Things were different back in 1985, when I, fresh from Berkeley, VAX/VMS documentation in hand, rode the 51 bus to Alameda where my first real employer, Ingres, was based.
You see, back then, Oracle wasn’t the establishment. Oracle was the rebel, a $50M-ish hyper-aggressive competitor trying to steal the relational database market out from underneath its lethargic inventor, IBM.
Back then, there was one software company that I didn’t understand. It didn’t really invent anything. It just bought up all the sick and dying software companies, often those who’d missed the mainframe to mini-computer transition. It acted as a software-industry garbage collector.
Being a bit of geek, I’d always thought of it as the planet-eating doomsday machine from Star Trek.
Who was this company? Well, CA, of course.
CA made money with the following strategy. They’d:
Pay a pittance for a broken software company (often less than 1x revenues)
Fire all the staff, leaving only a skeleton crew
Perform only basic maintenance on the acquired software
Crank up the maintenance fees on the largely helpless installed base
In fact, you could argue that CA was the first software company to truly value the maintenance annuity, at a time when most software companies were focused on the higher-margin license fees. And CA fully exploited the switching costs built into the enterprise software market.
Well, who’s doing that strategy today? Oracle, of course. Since my kids have been doing test prep, I’ll phrase this as an analogy: Oracle is to minicomputer as CA is to mainframe.
See this article, Oracle Fees for Maintenance and Support under Fire, which prompted me to write this post, an idea that I’d been mulling for some time.
While we all carry intuitive notions of size, one of my favorite things to do is quantify things. Simple example: what does it mean to say a kid is “very good” at soccer? Is he/she:
Better than 99 out of 100 kids
999 out of 1,000
or 9,999 out of 10,000?
There is a huge difference among the three answers and I’d argue in all cases one might say, “very good,” while perhaps in the last case one might say “exceptional” or “outstanding.”
Today’s example is corporate. While we all know that Oracle and SAP are “big” — exactly how big are they in terms of headcount? Quick, make a guess.
[Blank space inserted to somewhat hide the answer]
And the answer is:
86,657 people work at Oracle
51,863 people work at SAP
Per recent research from JMP Securities.
By the way, the same report also says that Oracle is in the midst of laying off about 1,500 staff and that SAP is laying off about 7-8% worldwide (i.e., ~3800), with a particular focus on the Americas where cuts may be up to 20%.
I’m Dave Kellogg, advisor, director, consultant, angel investor, and blogger focused on enterprise software startups.

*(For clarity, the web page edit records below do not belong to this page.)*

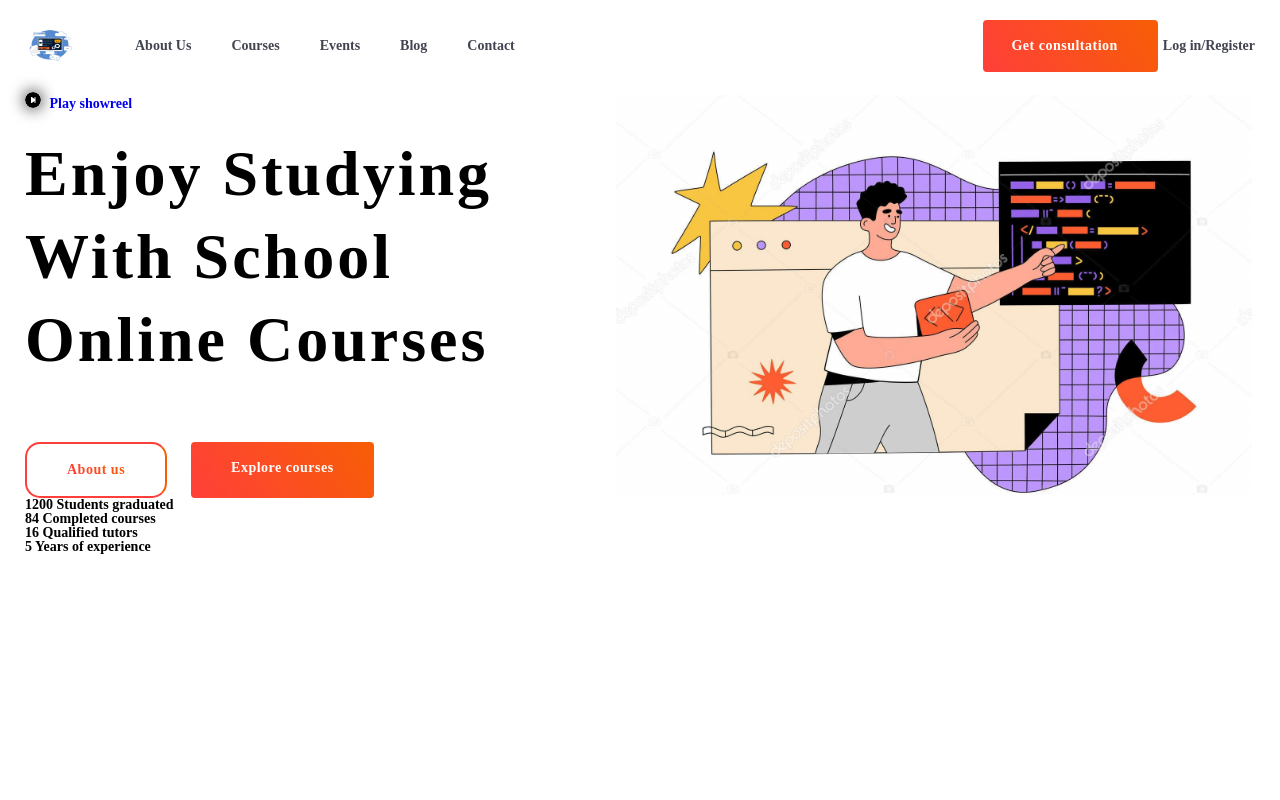
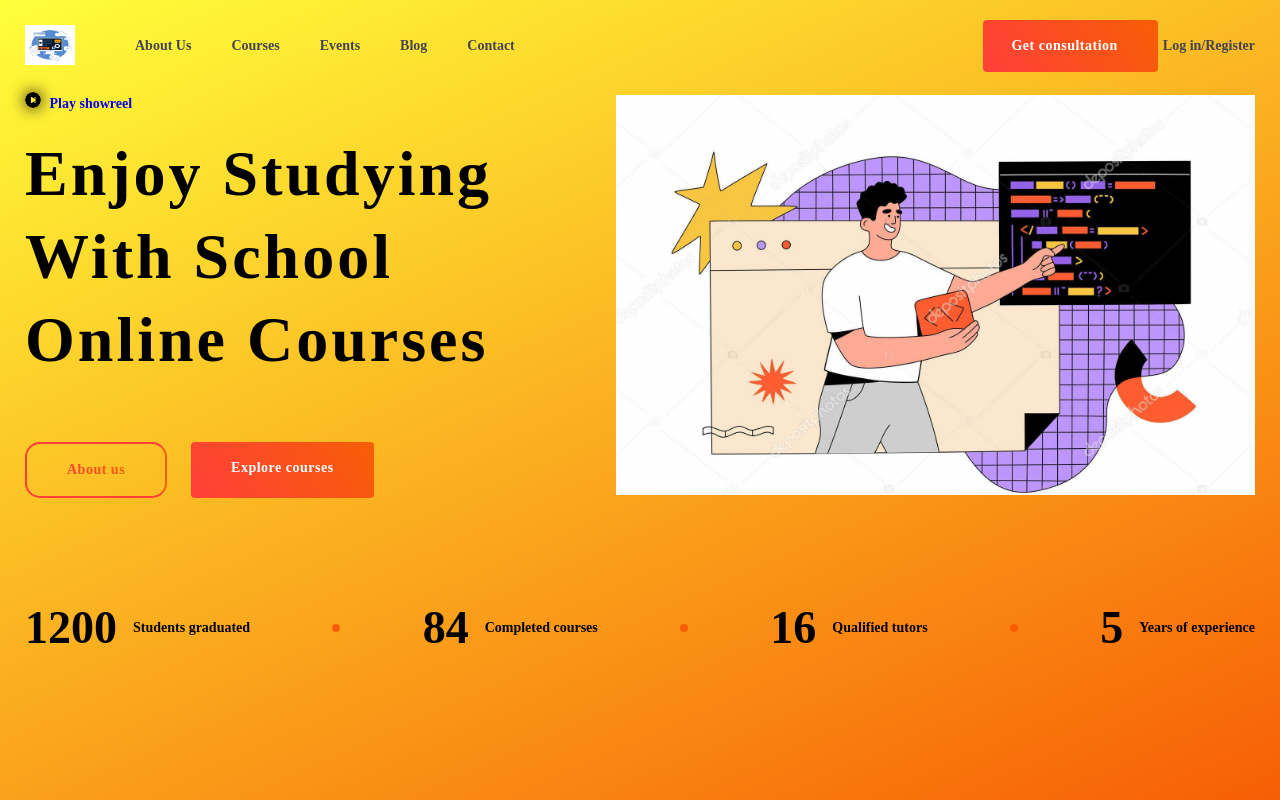
Before and after one commit to EvgeniyKlivets/HTML-CSS, a plain HTML site: page index.html in a window 1280 px wide. Drawn offline with Linux system fonts and the light colour scheme.

Commit message:
Add files via upload

```diff
--- a/css/style.css
+++ b/css/style.css
@@ -58,6 +58,8 @@
 /*--------------------------------------------------*/
 .header {
     font-weight: 700;
+    background: linear-gradient(5555.95deg, #ffff3a 0%, #f75e05 100%);
+    height: 100vh;
 }
 .header_top {
 }
@@ -104,20 +106,20 @@
     padding-left: 28px;
 }
 .haeder_user-nav:before {
-    content: "";
+    /*content: "";
     position: absolute;
     top: 50%;
     left: 0;
-    transform: translateY(-50%);
-    display:block;
-    background: url("images/Icon/log_icon.png") no-repeat;
+    transform: translateY(-50%);*/
+    /*display:block;*/
+    /*background: url("images/Icon/log_icon.png") no-repeat;*/
+
     /*width: 20px;
     height: 20px;*/
 }
 .header_top-buttons {
     display: flex;
     align-items: center;
-
 
 }
 .header_top-btn {
@@ -178,5 +180,28 @@ display: flex;
 
 }
 .header_row{
+display: flex;
+justify-content: space-between;
+align-items: center;
+margin-top: 100px;
+}
+.header_row>span{
+    background-color: #f75e05;
+    height: 8px;
+    width: 8px;
+    border-radius: 50%;
+    margin: 15px;/*щоб по сторонам на липло*/
 
 }
+.header_row-item{
+    display: flex;
+    align-items: center;
+
+}
+.header_row-item span{
+font-weight: 900;
+font-size: 46px;
+line-height: 130%;
+margin-right: 16px;
+/*vertical-align: middle;*/
+}
```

I bring an uncommon perspective to startup challenges having 10 years’ experience at each of the CEO, CMO, and independent director levels across 10+ companies ranging in size from zero to over $1B in revenues.
From 2012 to 2018, I was CEO of cloud EPM vendor Host Analytics, where we quintupled ARR while halving customer acquisition costs in a competitive market, ultimately selling the company in a private equity transaction.

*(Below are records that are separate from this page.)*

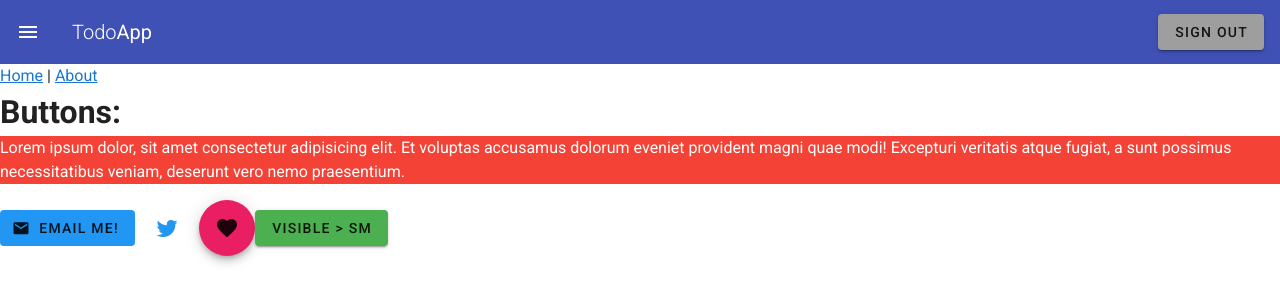
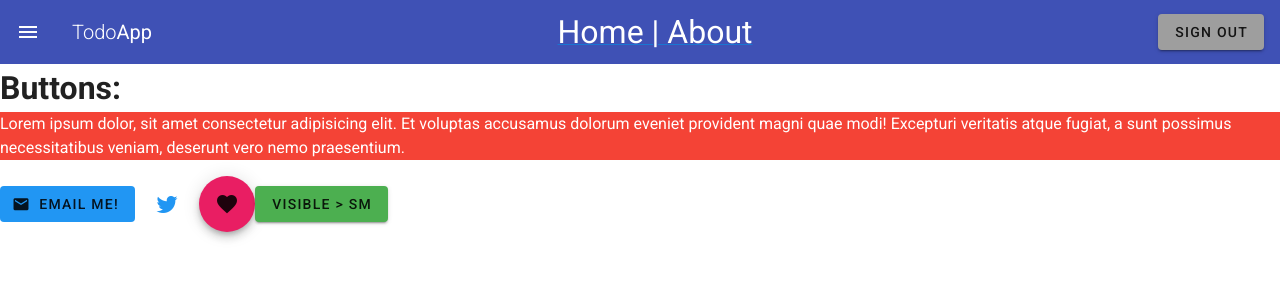
Before and after one commit to gsc2001/vuejs-app, a Vue app: page / in a window 1280 px wide. Shown: the top 302 px of the page. Built offline with nearby package versions, Linux system fonts and the light colour scheme.

Commit message:
[Fixed] Cleaner code

```diff
--- a/src/App.vue
+++ b/src/App.vue
@@ -1,12 +1,8 @@
 <template>
     <v-app>
         <v-main>
-            <Navbar></Navbar>
-            <div id>
-                <router-link to="/">Home</router-link> |
-                <router-link to="/about">About</router-link>
-            </div>
-            <router-view> </router-view>
+            <Navbar />
+            <router-view />
         </v-main>
     </v-app>
 </template>
--- a/src/components/Navbar.vue
+++ b/src/components/Navbar.vue
@@ -8,6 +8,11 @@
                 <span>App</span>
             </v-toolbar-title>
             <v-spacer></v-spacer>
+            <div >
+                <router-link  to="/"> <span class="links"> Home      | </span> </router-link>
+                <router-link to="/about"> <span class="links"> About </span> </router-link>
+            </div>
+             <v-spacer></v-spacer>
             <v-btn flat color="grey">
                 <span>Sign Out</span>
             </v-btn>
@@ -39,4 +44,12 @@ export default {
 };
 </script>
 
-<style></style>
+<style>
+
+.links{
+    color: white;
+    font-size: 2rem;
+    text-decoration-line: none;
+}
+
+</style>
--- a/src/views/Home.vue
+++ b/src/views/Home.vue
@@ -1,7 +1,7 @@
 <template>
     <div class="home">
         <!-- text, font classes on vuetify -->
-        <Buttons></Buttons>
+        <Buttons/>
 
     </div>
 </template>
```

Previously, I was SVP/GM of the $500M Service Cloud business at Salesforce; CEO of NoSQL database provider MarkLogic, which we grew from zero to $80M over 6 years; and CMO at Business Objects for nearly a decade as we grew from $30M to over $1B in revenues. I started my career in technical and product marketing positions at Ingres and Versant.

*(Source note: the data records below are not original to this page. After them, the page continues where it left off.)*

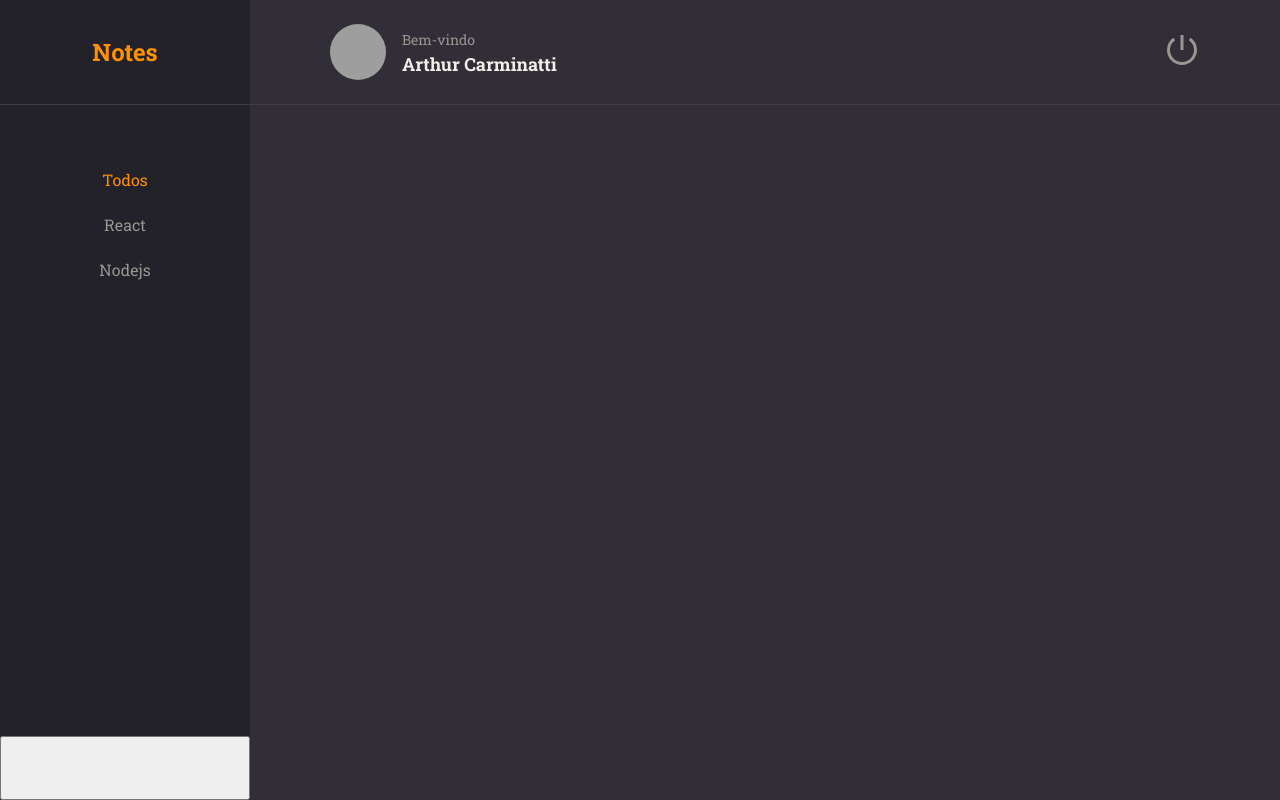
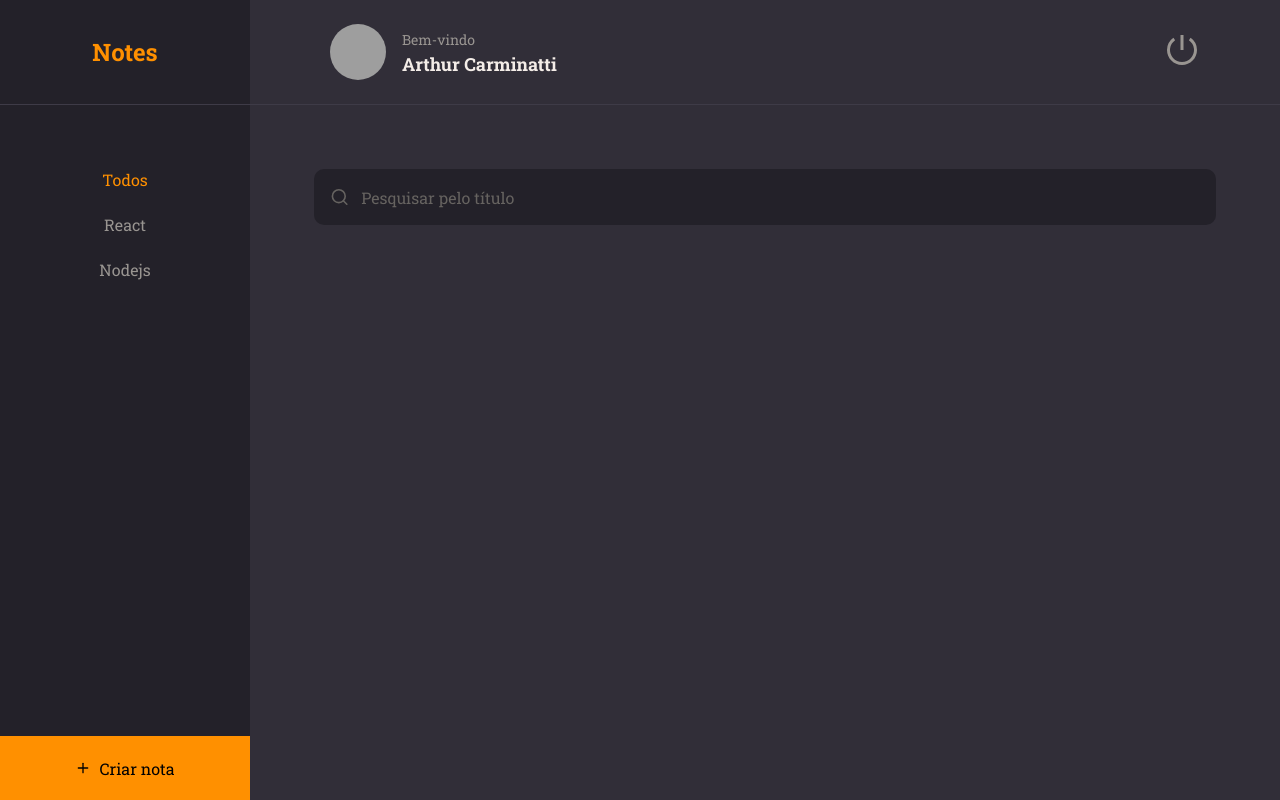
Before and after one commit to arthur-carminatti/Notes, a React (Vite) app: page / in a window 1280 px wide. Built offline with nearby package versions, Linux system fonts and the light colour scheme; grey boxes are pictures that could not be loaded.

Commit message:
Create input component

```diff
--- /dev/null
+++ b/src/components/Input/index.jsx
@@ -0,0 +1,10 @@
+import { Container } from "./styles";
+
+export function Input({ icon: Icon, ...rest }) {
+    return (
+        <Container>
+            {Icon && <Icon size={20} />}
+            <input {...rest} />
+        </Container>
+    )
+}
--- /dev/null
+++ b/src/components/Input/styles.js
@@ -0,0 +1,32 @@
+import { styled } from "styled-components";
+
+export const Container = styled.div`
+    width: 100%;
+    display: flex;
+    align-items: center;
+
+    background-color: ${({ theme }) => theme.COLORS.BACKGROUND_900};
+    color: ${({ theme }) => theme.COLORS.GRAY_300};
+
+    margin-bottom: 8px;
+    border-radius: 10px;
+
+    > input {
+        height: 56px;
+        width: 100%;
+
+        padding: 12px;
+
+        color: ${({ theme }) => theme.COLORS.WHITE};
+        background: transparent;
+        border: 0;
+
+        &::placeholder {
+            color: ${({ theme }) => theme.COLORS.GRAY_300};
+        }
+    }
+
+    > svg {
+        margin-left: 16px;
+    }
+`
--- a/src/pages/Home/index.jsx
+++ b/src/pages/Home/index.jsx
@@ -1,6 +1,8 @@
+import { FiPlus, FiSearch } from 'react-icons/fi'
 import { ButtonText } from "../../components/ButtonText";
 import { Header } from "../../components/Header";
 import { Brand, Container, Content, Menu, Search, NewNote } from "./styles";
+import { Input } from '../../components/Input';
 
 export function Home() {
     return (
@@ -18,7 +20,7 @@ export function Home() {
             </Menu>
 
             <Search>
-
+                <Input placeholder="Pesquisar pelo título" icon={FiSearch} />
             </Search>
 
             <Content>
@@ -26,7 +28,8 @@ export function Home() {
             </Content>
 
             <NewNote>
-
+                <FiPlus />
+                Criar nota
             </NewNote>
         </Container>
     )
--- a/src/pages/Home/styles.js
+++ b/src/pages/Home/styles.js
@@ -13,7 +13,7 @@ export const Container = styled.div`
     "menu content"
     "newnote content";
 
-    background-color: ${({theme}) => theme.COLORS.BACKGROUND_800};
+    background-color: ${({ theme }) => theme.COLORS.BACKGROUND_800};
 `
 export const Brand = styled.div`
     grid-area: brand;
@@ -24,18 +24,18 @@ export const Brand = styled.div`
 
     border-bottom-width: 1px;
     border-bottom-style: solid;
-    border-bottom-color: ${({theme}) => theme.COLORS.BACKGROUND_700};
+    border-bottom-color: ${({ theme }) => theme.COLORS.BACKGROUND_700};
 
-    background-color: ${({theme}) => theme.COLORS.BACKGROUND_900};
+    background-color: ${({ theme }) => theme.COLORS.BACKGROUND_900};
 
     > h1 {
         font-size: 24px;
-        color: ${({theme}) => theme.COLORS.ORANGE};
+        color: ${({ theme }) => theme.COLORS.ORANGE};
     }
 `
 export const Menu = styled.ul`
     grid-area: menu;
-    background-color: ${({theme}) => theme.COLORS.BACKGROUND_900};
+    background-color: ${({ theme }) => theme.COLORS.BACKGROUND_900};
 
     padding-top: 64px;
     text-align: center;
@@ -47,10 +47,23 @@ export const Menu = styled.ul`
 `
 export const Search = styled.div`
     grid-area: search;
+
+    padding: 64px 64px 0;
 `
 export const Content = styled.div`
     grid-area: content;
 `
 export const NewNote = styled.button`
     grid-area: newnote;
+
+    background: ${({ theme }) => theme.COLORS.ORANGE};
+    border: none;
+
+    display: flex;
+    align-items: center;
+    justify-content: center;
+
+    > svg {
+        margin-right: 8px;
+    }
 `
```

I love disruption, startups, and Silicon Valley and have had the pleasure of working in varied capacities with companies including Bluecore, Cyral, FloQast, GainSight, MongoDB, Recorded Future, and Tableau.
I previously sat on the boards of Granular (agtech, acquired by DuPont), Aster Data (big data, acquired by Teradata), and Nuxeo (content services, acquired by Hyland), and Profisee (MDM, exited to Pamlico).
I periodically speak to strategy and entrepreneurship classes at the Haas School of Business (UC Berkeley) and Hautes Études Commerciales de Paris (HEC).